With Kansas forced into a small-ball lineup of four guards and forward Dedric Lawson by injury (Udoka Azubuike) and an eligibility uncertainty (Silvio De Sousa), UK’s entire starting frontline produced double-doubles.
Kentucky post players PJ Washington (20 points and 13 rebounds) and Reid Travis (18 points and 12 boards) controlled the paint. Swingman Johnson (15 points and 10 rebounds) “played above” Kansas as the Cats dominated the rebounding battle 49-36 and the points in the paint 38-20.
Explaining the problems the smaller Jayhawks had with the bigger, bulkier Cats, Kansas Coach Bill Self sighed.
“We’re a little light in the butt, now,” Self said.
This is only the second time in UK basketball history that Kentucky has faced Duke, North Carolina and Kansas in the same season.
When Kentucky opened its season being obliterated 118-84 in the Champions Classic in Indianapolis by the Men of Krzyzewski, the thought of having to also face UNC and KU had to fill even the most optimistic Cats backer with dread.
Alas, with the win over KU, an improving UK managed to go 2-1 against its three historic hoops peers.
That Duke debacle robbed the Kentucky season of much of its swagger. What’s happened since is bringing it back.
“I’d have rather learned from a close loss than from an absolute shellacking,” Calipari said when asked about Duke. “If it helped us, great. But there’s no solace in what happened. We got absolutely clubbed by a very good team.”
The 24,387 that filled Rupp to see the win over Kansas was far and away the largest home crowd for Kentucky so far in 2018-19.
Next season, with chairback seats being installed along the sides to replace bleacher seating in Rupp Arena’s upper deck, capacity in the venue will shrink to some 20,500.
That upgrade in comfort for the fans “up top” at Rupp Arena is long overdue, and it is worth the loss in overall seating capacity.
Still, there has always been something special, even magical, when Rupp has filled to 24,000-plus for a big game.
It was certainly electric — and loud — for Kentucky-Kansas on Saturday.
“It was good, it was good. Now, it was not Allen Fieldhouse,” Self said, impishly, about the Rupp Arena atmosphere. “But, the reality is, it was a terrific atmosphere.

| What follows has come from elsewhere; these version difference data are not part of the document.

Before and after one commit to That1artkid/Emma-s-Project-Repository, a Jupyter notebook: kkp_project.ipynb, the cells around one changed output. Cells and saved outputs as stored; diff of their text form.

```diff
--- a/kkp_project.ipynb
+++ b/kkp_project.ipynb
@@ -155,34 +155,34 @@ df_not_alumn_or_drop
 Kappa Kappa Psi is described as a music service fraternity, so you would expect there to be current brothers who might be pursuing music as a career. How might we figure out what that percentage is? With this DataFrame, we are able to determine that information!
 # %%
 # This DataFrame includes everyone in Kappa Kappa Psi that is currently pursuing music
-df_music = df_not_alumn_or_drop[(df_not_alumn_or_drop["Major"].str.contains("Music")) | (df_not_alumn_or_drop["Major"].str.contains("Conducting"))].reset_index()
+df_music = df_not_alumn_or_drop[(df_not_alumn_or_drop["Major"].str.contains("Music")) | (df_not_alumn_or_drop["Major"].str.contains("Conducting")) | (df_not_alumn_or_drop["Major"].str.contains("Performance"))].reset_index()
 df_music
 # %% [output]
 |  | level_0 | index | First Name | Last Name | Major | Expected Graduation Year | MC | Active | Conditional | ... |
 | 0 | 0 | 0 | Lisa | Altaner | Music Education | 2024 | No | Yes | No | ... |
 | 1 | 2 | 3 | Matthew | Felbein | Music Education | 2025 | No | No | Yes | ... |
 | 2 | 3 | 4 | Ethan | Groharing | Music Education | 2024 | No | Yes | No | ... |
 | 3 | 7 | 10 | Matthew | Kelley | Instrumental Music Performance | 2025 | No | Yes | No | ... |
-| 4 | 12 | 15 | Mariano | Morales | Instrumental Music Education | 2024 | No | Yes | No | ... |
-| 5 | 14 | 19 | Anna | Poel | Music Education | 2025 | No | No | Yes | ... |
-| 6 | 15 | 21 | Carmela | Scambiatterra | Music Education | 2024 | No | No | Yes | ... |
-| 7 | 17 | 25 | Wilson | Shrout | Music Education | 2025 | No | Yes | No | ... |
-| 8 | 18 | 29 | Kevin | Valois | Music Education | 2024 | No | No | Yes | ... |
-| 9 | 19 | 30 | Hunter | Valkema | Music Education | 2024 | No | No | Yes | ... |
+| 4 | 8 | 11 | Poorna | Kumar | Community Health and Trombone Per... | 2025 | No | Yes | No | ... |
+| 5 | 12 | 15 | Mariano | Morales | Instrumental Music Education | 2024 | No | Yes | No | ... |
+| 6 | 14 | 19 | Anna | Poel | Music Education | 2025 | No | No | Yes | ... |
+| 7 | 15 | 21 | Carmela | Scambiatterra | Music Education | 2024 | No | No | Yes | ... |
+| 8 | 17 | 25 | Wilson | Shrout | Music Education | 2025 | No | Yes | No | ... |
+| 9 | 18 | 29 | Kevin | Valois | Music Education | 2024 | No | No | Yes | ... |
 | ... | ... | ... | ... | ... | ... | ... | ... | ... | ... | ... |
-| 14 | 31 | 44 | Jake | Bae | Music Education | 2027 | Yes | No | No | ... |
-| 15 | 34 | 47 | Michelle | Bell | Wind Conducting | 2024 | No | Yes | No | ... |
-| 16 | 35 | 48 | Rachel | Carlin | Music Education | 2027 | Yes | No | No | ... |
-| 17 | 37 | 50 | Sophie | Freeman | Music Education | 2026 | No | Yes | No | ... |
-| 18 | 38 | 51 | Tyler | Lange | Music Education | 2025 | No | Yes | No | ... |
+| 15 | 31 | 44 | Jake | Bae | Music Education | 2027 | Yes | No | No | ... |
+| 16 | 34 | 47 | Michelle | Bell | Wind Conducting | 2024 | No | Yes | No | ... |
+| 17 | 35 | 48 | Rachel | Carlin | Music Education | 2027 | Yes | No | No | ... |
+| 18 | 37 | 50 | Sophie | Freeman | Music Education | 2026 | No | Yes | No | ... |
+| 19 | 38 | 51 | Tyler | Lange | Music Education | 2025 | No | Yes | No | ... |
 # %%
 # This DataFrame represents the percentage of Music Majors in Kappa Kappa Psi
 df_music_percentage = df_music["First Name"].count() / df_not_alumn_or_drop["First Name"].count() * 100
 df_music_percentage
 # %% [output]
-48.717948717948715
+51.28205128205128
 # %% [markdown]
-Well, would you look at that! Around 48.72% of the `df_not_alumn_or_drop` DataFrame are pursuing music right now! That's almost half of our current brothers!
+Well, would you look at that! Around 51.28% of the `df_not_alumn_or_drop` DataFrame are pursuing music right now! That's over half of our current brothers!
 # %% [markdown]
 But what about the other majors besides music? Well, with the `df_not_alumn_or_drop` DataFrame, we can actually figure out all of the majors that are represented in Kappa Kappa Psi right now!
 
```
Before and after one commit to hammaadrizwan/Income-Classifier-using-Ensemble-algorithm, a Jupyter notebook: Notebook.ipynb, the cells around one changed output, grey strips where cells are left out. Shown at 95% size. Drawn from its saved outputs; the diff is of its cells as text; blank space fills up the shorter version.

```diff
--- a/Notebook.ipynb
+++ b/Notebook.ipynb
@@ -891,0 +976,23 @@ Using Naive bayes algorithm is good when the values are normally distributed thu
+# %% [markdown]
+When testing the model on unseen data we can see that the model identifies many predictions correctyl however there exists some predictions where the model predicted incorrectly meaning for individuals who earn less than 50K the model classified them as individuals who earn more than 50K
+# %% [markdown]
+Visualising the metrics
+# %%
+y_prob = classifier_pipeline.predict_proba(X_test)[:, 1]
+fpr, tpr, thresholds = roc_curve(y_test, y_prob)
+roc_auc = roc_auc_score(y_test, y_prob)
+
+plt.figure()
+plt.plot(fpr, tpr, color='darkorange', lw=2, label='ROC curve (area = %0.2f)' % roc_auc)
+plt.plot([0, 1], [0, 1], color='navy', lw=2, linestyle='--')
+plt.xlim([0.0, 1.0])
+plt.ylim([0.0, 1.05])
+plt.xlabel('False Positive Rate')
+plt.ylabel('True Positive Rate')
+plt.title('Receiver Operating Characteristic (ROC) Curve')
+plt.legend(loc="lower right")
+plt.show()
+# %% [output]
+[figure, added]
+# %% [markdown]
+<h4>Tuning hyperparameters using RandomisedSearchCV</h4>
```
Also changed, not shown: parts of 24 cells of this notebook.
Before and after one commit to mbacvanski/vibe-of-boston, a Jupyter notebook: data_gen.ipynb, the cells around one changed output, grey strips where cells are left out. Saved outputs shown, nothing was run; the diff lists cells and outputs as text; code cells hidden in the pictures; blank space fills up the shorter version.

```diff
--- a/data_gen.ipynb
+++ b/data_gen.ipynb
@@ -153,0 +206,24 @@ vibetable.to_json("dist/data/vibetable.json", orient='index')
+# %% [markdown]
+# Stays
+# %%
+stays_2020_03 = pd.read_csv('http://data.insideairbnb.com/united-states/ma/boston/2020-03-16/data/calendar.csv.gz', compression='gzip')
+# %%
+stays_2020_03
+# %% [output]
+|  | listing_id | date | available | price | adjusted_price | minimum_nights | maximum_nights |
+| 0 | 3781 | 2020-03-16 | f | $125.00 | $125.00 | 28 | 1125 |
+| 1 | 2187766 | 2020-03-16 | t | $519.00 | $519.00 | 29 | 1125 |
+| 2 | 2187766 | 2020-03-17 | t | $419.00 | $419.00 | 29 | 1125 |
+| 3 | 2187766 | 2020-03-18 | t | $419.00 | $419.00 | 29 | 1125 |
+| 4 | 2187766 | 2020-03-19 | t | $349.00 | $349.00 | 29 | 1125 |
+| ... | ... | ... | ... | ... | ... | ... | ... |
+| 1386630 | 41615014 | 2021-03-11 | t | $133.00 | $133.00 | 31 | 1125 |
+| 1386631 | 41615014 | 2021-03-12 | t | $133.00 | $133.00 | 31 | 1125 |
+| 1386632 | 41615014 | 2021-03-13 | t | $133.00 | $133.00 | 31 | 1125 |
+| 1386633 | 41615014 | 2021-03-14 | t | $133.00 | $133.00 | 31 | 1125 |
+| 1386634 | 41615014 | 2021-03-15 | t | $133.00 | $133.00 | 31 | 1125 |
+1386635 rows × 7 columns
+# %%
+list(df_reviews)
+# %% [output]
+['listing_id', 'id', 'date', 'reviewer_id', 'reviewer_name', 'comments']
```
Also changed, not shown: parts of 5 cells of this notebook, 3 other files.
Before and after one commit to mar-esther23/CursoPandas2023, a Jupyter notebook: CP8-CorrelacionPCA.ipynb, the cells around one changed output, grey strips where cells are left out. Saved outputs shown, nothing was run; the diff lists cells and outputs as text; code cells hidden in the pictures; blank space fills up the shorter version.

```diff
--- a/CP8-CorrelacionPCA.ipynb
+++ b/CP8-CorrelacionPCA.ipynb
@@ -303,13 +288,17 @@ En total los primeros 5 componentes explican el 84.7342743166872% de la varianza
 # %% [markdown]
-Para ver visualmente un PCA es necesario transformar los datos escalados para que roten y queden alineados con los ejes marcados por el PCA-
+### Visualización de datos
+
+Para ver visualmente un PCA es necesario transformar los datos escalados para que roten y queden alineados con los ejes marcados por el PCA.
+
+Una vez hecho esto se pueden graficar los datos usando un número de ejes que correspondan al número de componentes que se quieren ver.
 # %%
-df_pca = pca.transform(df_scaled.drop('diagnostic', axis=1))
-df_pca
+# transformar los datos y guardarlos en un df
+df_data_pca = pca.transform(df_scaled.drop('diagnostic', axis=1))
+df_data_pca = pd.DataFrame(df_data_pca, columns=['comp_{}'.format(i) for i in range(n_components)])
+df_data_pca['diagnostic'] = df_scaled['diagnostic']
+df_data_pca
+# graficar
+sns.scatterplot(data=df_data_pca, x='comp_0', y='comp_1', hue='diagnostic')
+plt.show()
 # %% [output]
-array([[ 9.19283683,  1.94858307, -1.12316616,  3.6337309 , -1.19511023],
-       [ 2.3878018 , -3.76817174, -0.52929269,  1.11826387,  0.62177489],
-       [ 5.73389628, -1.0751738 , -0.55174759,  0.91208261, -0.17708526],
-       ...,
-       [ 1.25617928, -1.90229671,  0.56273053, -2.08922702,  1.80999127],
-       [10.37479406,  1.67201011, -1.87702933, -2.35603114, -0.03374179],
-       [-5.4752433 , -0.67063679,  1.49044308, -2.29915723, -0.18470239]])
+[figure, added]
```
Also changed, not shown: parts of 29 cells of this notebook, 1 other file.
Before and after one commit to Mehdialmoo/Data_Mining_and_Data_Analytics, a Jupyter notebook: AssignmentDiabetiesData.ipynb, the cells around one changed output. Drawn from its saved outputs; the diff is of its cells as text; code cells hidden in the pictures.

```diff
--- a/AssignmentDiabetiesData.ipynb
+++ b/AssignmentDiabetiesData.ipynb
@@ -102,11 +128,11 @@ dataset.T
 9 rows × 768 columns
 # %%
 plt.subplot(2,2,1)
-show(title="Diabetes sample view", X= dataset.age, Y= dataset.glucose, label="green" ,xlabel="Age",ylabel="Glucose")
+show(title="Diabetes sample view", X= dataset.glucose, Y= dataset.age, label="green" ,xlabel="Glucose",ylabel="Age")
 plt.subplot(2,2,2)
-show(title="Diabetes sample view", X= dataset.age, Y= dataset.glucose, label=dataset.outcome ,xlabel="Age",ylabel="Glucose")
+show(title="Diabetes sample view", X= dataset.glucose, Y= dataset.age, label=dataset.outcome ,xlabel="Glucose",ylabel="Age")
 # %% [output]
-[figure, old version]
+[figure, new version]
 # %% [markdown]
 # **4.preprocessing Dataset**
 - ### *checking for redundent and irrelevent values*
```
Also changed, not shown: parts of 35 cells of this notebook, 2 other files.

I said before the game, this is why you come to Kentucky or Kansas.”
Kentucky has six home games remaining in 2018-19. Given the realities of UK’s current attendance situation, only UK’s showdown with border rival and current No. 1 ranked Tennessee on Feb. 16 seems certain to fill Rupp to its brim.
That gave Saturday’s proceeding a certain wistfulness. A 20,500-seat Rupp Arena will still be large. For big games, it will still be jacked.
But that special roar that only comes when there are 24,000-plus in Rupp Arena for the bigger games is coming to an end.
That’s why Kentucky 71, Kansas 63, with 24,387 strong loud and proud, produced a day that the UK basketball community should long cherish.